So, I was feeling hopeless the other night, wallowing in self-pity (which seems to be part of a reoccurring cycle) until I fell asleep and had a dream about real disaster and very serious tragedy that slapped me right out of the PLOM (poor-little-ole-me) Club.
This Dorothy Day quote was so appropriate for my situation, although it seemed heartless until I…
- saw the context she was in: feeding long lines of hungry people during the depression without any assets
- remembered what is really important: doing the best I can with what I have where I am
- seriously appreciated what I have in this moment
If I want to do Memorial Day right
I must choose what I am remembering
“with malice toward none…”
A good place to start
Progress instead of pain
Noble memories pulling me out of
Suffocating ruts into a wide place of change
(original post: Memorial Day 2018)
Larry Loftis’ new book, Code Name: Lise ejected me far away from my petty concerns and everyday drama.
Odette was a housewife and mother of three small girls before taking on the dangerous role of spy that landed her in serious pain and hardship. It wasn’t in vain, and now, over seventy years later, I have joined a myriad who have benefited from her service and that of so many other forgotten heroes.
I dare anyone to read this true story without being inspired to be more…more courageous, more patient, more sacrificial, and more passionate about life.

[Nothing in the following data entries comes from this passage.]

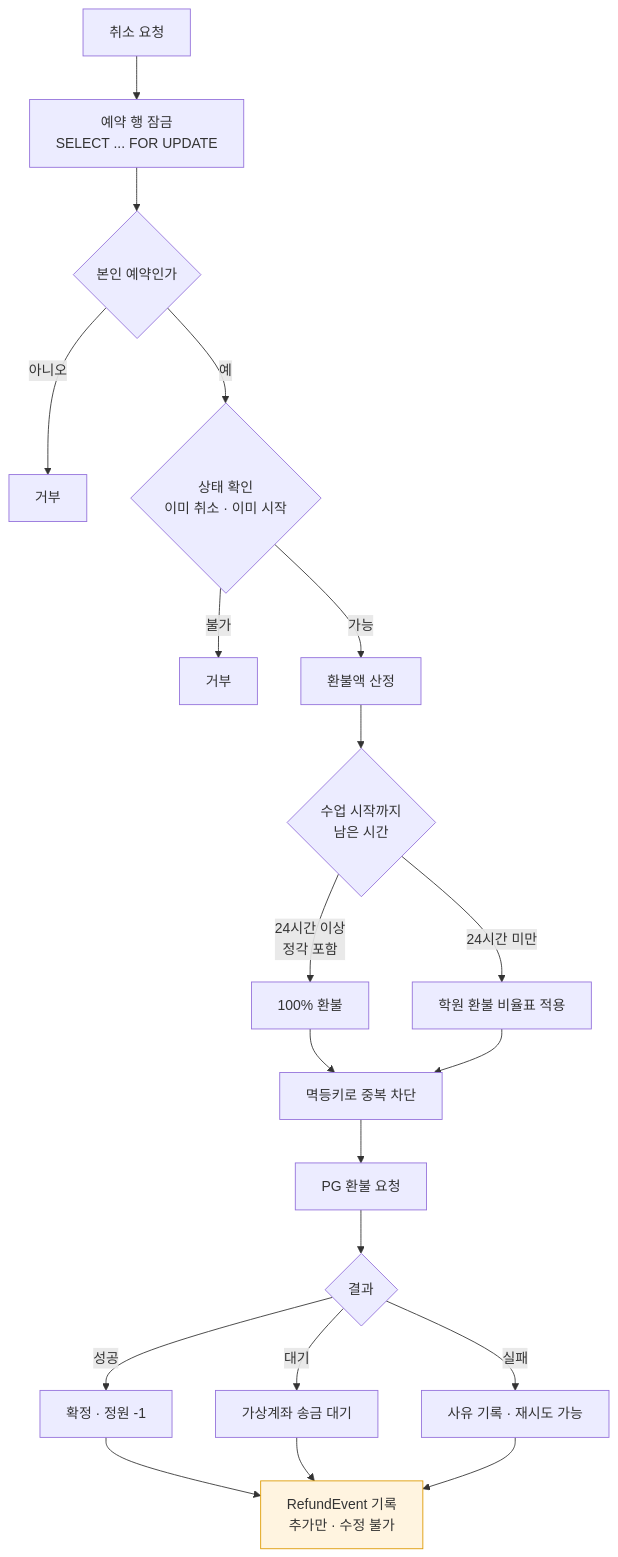
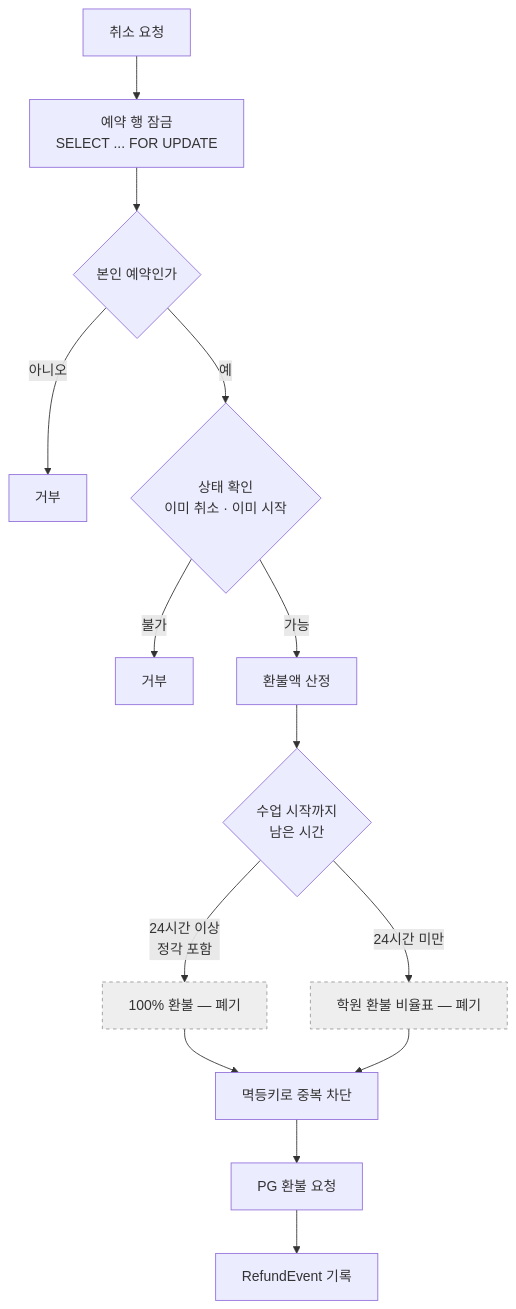
Diagram 11 of 14 in docs/kdancex4_service_definition_and_tech_stack.md (ChaeUngLim/kdancex4), drawn with Mermaid before and after one commit. The commit also changed other lines of this file and 21 other files, not shown here.

````diff
--- a/docs/kdancex4_service_definition_and_tech_stack.md
+++ b/docs/kdancex4_service_definition_and_tech_stack.md
@@ -1683,24 +1786,19 @@
 ```mermaid
 flowchart TB
     REQ["취소 요청"] --> LOCK["예약 행 잠금<br/>SELECT ... FOR UPDATE"]
     LOCK --> OWN{"본인 예약인가"}
     OWN -->|"아니오"| E403["거부"]
     OWN -->|"예"| ST{"상태 확인<br/>이미 취소 · 이미 시작"}
     ST -->|"불가"| E409["거부"]
     ST -->|"가능"| CALC["환불액 산정"]
     CALC --> T{"수업 시작까지<br/>남은 시간"}
-    T -->|"24시간 이상<br/>정각 포함"| FULL["100% 환불"]
-    T -->|"24시간 미만"| TIER["학원 환불 비율표 적용"]
+    T -->|"24시간 이상<br/>정각 포함"| FULL["100% 환불 — 폐기"]
+    T -->|"24시간 미만"| TIER["학원 환불 비율표 — 폐기"]
     FULL --> IDEM["멱등키로 중복 차단"]
     TIER --> IDEM
     IDEM --> PGC["PG 환불 요청"]
-    PGC --> RES{"결과"}
-    RES -->|"성공"| S1["확정 · 정원 -1"]
-    RES -->|"대기"| S2["가상계좌 송금 대기"]
-    RES -->|"실패"| S3["사유 기록 · 재시도 가능"]
-    S1 --> LOG["RefundEvent 기록<br/>추가만 · 수정 불가"]
-    S2 --> LOG
-    S3 --> LOG
+    PGC --> LOG["RefundEvent 기록"]
 
-    style LOG fill:#fff4e0,stroke:#d90
+    style FULL fill:#eee,stroke:#999,stroke-dasharray: 4 4
+    style TIER fill:#eee,stroke:#999,stroke-dasharray: 4 4
 ```
````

When things don’t seem to change or the fight goes on too long I have been known to quit. It seems the logical thing to do.
“What’s the use?” I say to myself.
People such as Lincoln, Gandhi, Mandela, Harriet Tubman, and countless others assure me there is a “use” for perseverance, good reasons to keep going.
Heroes are heroes because they continued on, resisting the darkness of discouragement, clinging with their last breath to the belief that right must prevail regardless of what happens to them.
Today, this legacy of character charms me past myself, moves me to a bigger life, inspires me to reach for the inspiration from the angels…and from the men and women who have changed the world for me.
Original Post 2013
Remember Pearl Harbor.
Remember those entombed in the sunken ships who were never rescued.
Remember to care about those who “are tapping” today all around the world, waiting for rescue.
Remember to use your gifts to alleviate suffering…wherever it is.
Remember that we are all in this together, looking for hope.
Don’t argue with me about how simplistic or sentimental this is.
Argue with your heroes.
Argue with Mandela, Lincoln, Jesus, Maya Angelou, Helen Keller, Elon Musk, or whomever.
Argue with the peacemakers and the rain makers, with the overcomers whose voices echo down through the harrowing and hallowed halls of pain, endurance, disappointment, and impossibility.
Argue with them about how your situation is different.
Go ahead and deny this stubborn truth.
Go ahead and talk about all the luxury and power that money can bring into your life; how people will notice you, pursue you, flock to supply your every need.
Then, if you are brave enough, tear open the veil and look into the brutal face of greed; you were never the attraction. Watch your flock disappear when your fortune fails or wanes.
Face the horror of the pathetic defeat of money in a bout with loneliness, disease, or death.
Bow to the heart that triumphs over greed.
This “current news story” from Juan Romero, the busboy who held Robert F. Kennedy as he died, gave me more information about Bobby Kennedy’s character than many other accounts I had read about his historical impact.
“Is everybody OK?” Those last words, and the account of Kennedy’s kindness to Romero in an earlier encounter, speak volumes about the depth of the man.
Sincere interest in others can be faked on the campaign trail, but, generally, not when one is moments from death.
Thank you, Juan Romero, for sharing your story. Thank you for inspiring me today to be the person who cares enough to look beyond my own interests…always.
Before the Winter Olympics, thirty years ago, Kim Hyon-hui’s planted bomb on a South Korean plane killed 115 people. She had been rigorously trained in North Korea as a spy.
According to the Washington Post, “…Kim endured weeks of interrogation before confessing. It was only after being extradited to South Korea that her defenses began to weaken. The day before she opened up about the plot, a team of South Korean special agents took her sightseeing around Seoul. Kim saw a city that looked nothing like the miserable enemy outpost North Korea had described. She saw families smiling. She saw cars everywhere. She saw crowded shopping malls. She saw street vendors selling food. She saw the Olympic Village.
And she started to think that her mission, her whole purpose, had been a sham.
‘Founded upon lies,’ she said.”
(click Washington Post photo for entire article)
Deception is the culprit, not only in terrorism and international problems, but also in our jobs and personal lives. When we are ready to change, the easy, yet challenging book, Leadership and Self-Deception is a great place to start.